They prefer an abundance of leaf litter where they can hide from predators, often seen in wooded hillsides, close to springs and permanent water sources, where they will go into shallow water to hide under rocks or debris to get away from predators.
11. Common Five-Lined Skink
Scientific name: Plestiodon fasciatus.
Common Name: Common five-lined skink, American five-lined skink, blue-tailed skink (for juveniles), red-headed skink (for adults).
The common five-lined skink is a moderate-sized lizard with short legs and a streamlined body, growing up to 8.5 inches (21.5cm).
They are brown, black, or gray in color with five white to yellow stripes, two on either side and one down their backs.
Juveniles have a bright blue tail, which fades with age.
They will develop a red to orange color on their heads.
These lizards are as comfortable on the ground as they are in trees and will choose almost any habitat to call home from wood areas to forests and rivers.
They are easy to find by lifting a stone or log of a tree on the forest floor. They will run for the nearest tree if pursued and are not easy to catch.
They will also break off their tail if captured, giving them a chance of escape.
12. Southeastern Five-lined Skink
Scientific name: Plestiodon inexpectatus.
Common Name: southeastern five-lined skink.
This skink can grow up to 21 centimeters (8.5inches) in total length and is considered moderate to large sized lizards with a streamlined body and short legs.
They are black, brown, or gray in color with yellow or white stripes, two down either side and one down the length of their backs.
The same as the common five-lined skink, the juveniles have bright blue tails, which fade with age.
They are similar to the broad-headed skink with the broad-headed skink being the larger of the two.
They enjoy being on the ground and in trees and are found in dry wooded habitats where there is an abundance of leaf litter for them to hide in.
13. Broad-headed Skink
Scientific name: Plestiodon laticeps.
Common Name: broad-headed skink, broadhead skink.
Broad-headed skinks are the largest skinks in Mississippi, growing to 13 inches (33cm) in total length. They are large with streamlined bodies and short legs.
They are black, brown, or gray in color with five white to yellow stripes, two on either side and one down the back.
Adults fade to uniform brown or gray, while males develop powerful jaws and orange heads.
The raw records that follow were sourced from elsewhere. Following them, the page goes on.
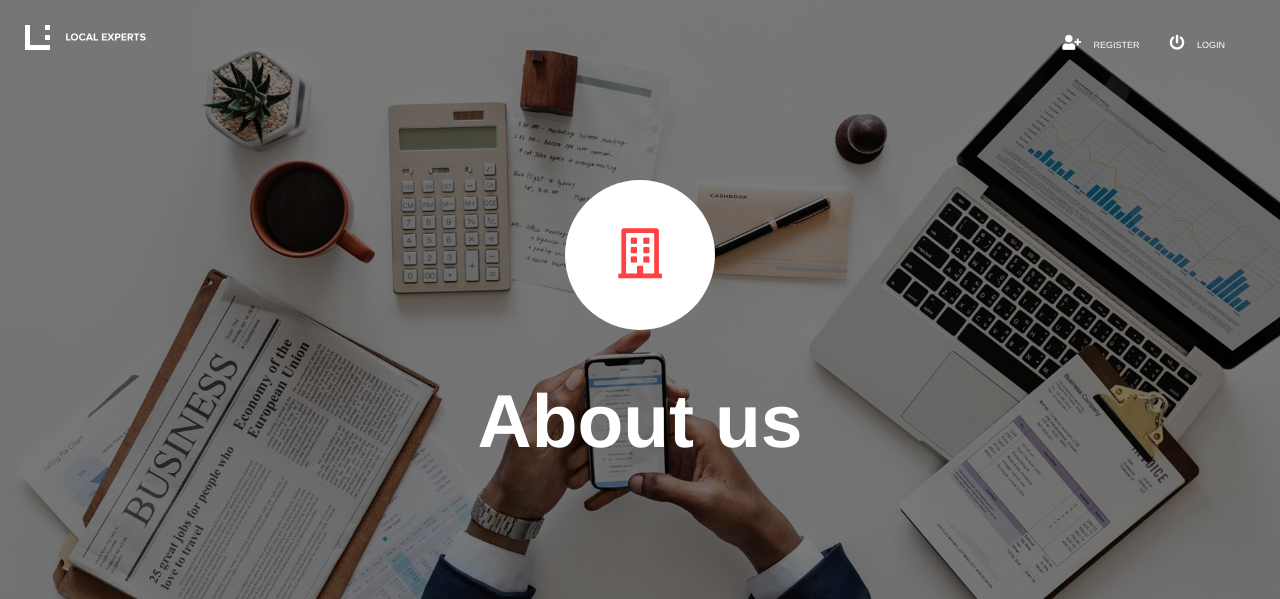
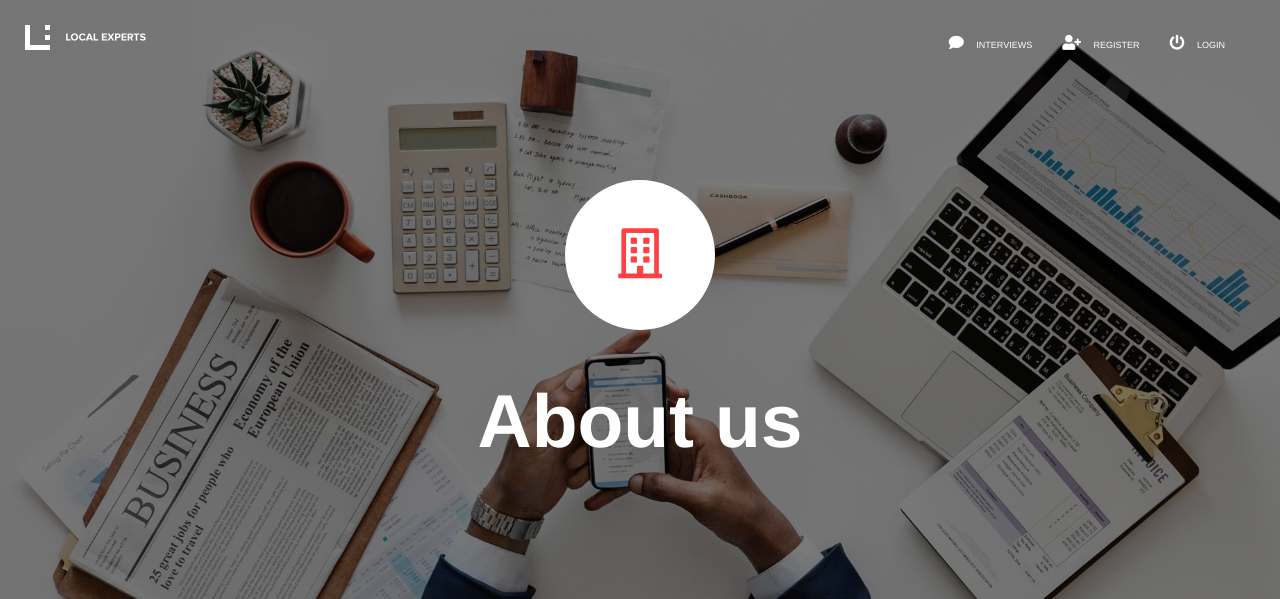
Before and after one commit to lewro/le, a Django app: template webapp/templates/marketing/about.html in a window 1280 px wide. Shown: the top 599 px of the page. Run offline with Django 3.2, Linux system fonts and the light colour scheme; the template is opened without the code that fills it, so the values that code supplies are empty; some libraries are stand-ins or nearby versions.

Commit message:
Adding interview links to nav and footer

```diff
--- a/webapp/templates/webapp/partials/footer.html
+++ b/webapp/templates/webapp/partials/footer.html
@@ -12,6 +12,7 @@
     <ul class="col s4">
       <li><a href="/about/">{% trans 'About us' %}</a></li>
       <li><a href="mailto:support@localexperts.cz">{% trans 'Contact us' %}</a></li>
+      <li><a href="/interviews/">{% trans 'Interviews' %}</a></li>
     </ul>
     <ul class="col s4">
       <li><a href="/terms/">{% trans 'Terms' %}</a></li>
--- a/webapp/templates/webapp/partials/nav.html
+++ b/webapp/templates/webapp/partials/nav.html
@@ -42,6 +42,11 @@
         <i class="fas fa-user-plus"></i>
         <span>{% trans 'Register' %}</span>
       </a>
+      <a class="profile-button" href="/interviews">
+        <i class="fas fa-comment"></i>
+        <span>{% trans 'Interviews' %}</span>
+      </a>
+
     </div>
   {% endif %}
 
```
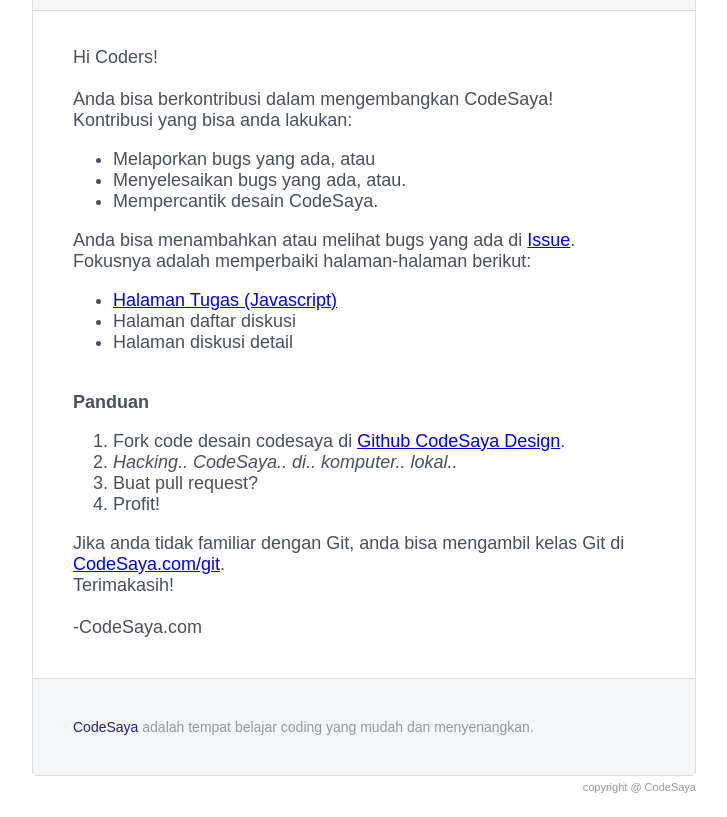
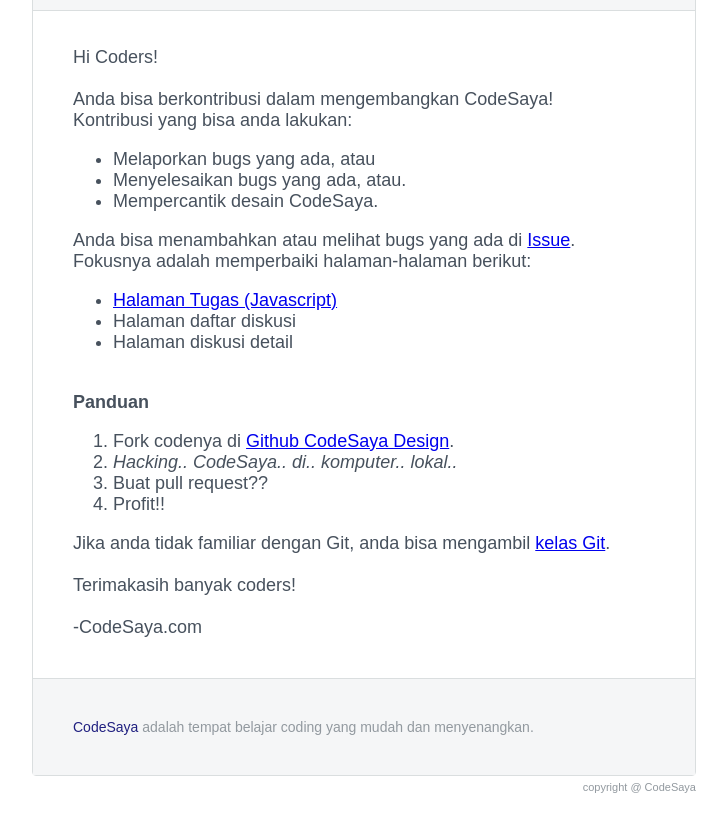
Before and after one commit to ganiszulfa/codesaya-design, a plain HTML site: page index.html in a window 1280 px wide. Shown: the part 106-923 px from the top of the page, without its empty margins (276-1003 px from the left). Drawn offline with Linux system fonts and the light colour scheme.

Commit message:
Update index.html

```diff
--- a/index.html
+++ b/index.html
@@ -39,14 +39,15 @@
                                 <br/>
                                 <b>Panduan</b>
                                 <ol>
-                                  <li>Fork code desain codesaya di <a href="https://github.com/ganiszulfa/codesaya-design">Github CodeSaya Design</a>.</li>
+                                  <li>Fork codenya di <a href="https://github.com/ganiszulfa/codesaya-design">Github CodeSaya Design</a>.</li>
                                   <li><i>Hacking.. CodeSaya.. di.. komputer.. lokal..</i></li>
-                                  <li>Buat pull request?</li>
-                                  <li>Profit!</li>
+                                  <li>Buat pull request??</li>
+                                  <li>Profit!!</li>
                                 </ol>
-                                Jika anda tidak familiar dengan Git, anda bisa mengambil kelas Git di <a href="http://codesaya.com/git">CodeSaya.com/git</a>.
+                                Jika anda tidak familiar dengan Git, anda bisa mengambil <a href="http://codesaya.com/git">kelas Git</a>.
                                 <br/>
-                                Terimakasih!
+                                <br/>
+                                Terimakasih banyak coders!
                                 <br><br>
                                 -CodeSaya.com
                         </td>
```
Juveniles have bright blue tails with prominent stripes, which fade with age.
Males are very distinctive, but females look similar to the five-lined skinks.
They prefer wooded areas and are often spotted in oak trees. The larger males spend most of their time in the trees. If pursued they will run for the nearest tree or log and they are not easy to capture.
They will break their tail when restrained, distracting their predator, while giving them a chance to escape.
14. Little Brown Skink
Scientific name: Scincella lateralis.
Common Name: little brown skink, ground skink.
The little brown skink is a slender and short lizard that grows to 5.7 inches (14cm) in total length.
They are golden brown to tan in color with dark stripes from their head to the tail. The dark stripe starts on the snout, over the eye, and all the way onto the tail.
They will break their tails to escape predators, the tail regrows a uniform brown.
Juveniles are bronze with tiny flecks of black, with more flecks closer to the tip of their tails.
You can often find little brown skinks in Mississippi under leaves and logs on the edge of woodlands and fields. They are no stranger to suburban environments, where they can be found under boards.
15. Eastern Six-lined Racerunner
Scientific name: Aspidoscelis sexlineatus sexlineatus.
Common Name: Eastern six-lined racerunner.
The Eastern six-lined racerunner can grow up to 9.5 inches (24cm) in total length. They are brown, black, or green in color with six green/yellow to yellow stripes that run from their heads to their tails.
Females have a white belly, while male bellies tend to be pale blue in color. Males also have a pale green dewlap.
Their tail is almost double the length of their body.
These are very fast-moving lizards that can reach speeds of 29 kilometers per hour when trying to escape predators.
They can be found in a range of habitats including rocky outcrops, grasslands, floodplains, and woodlands.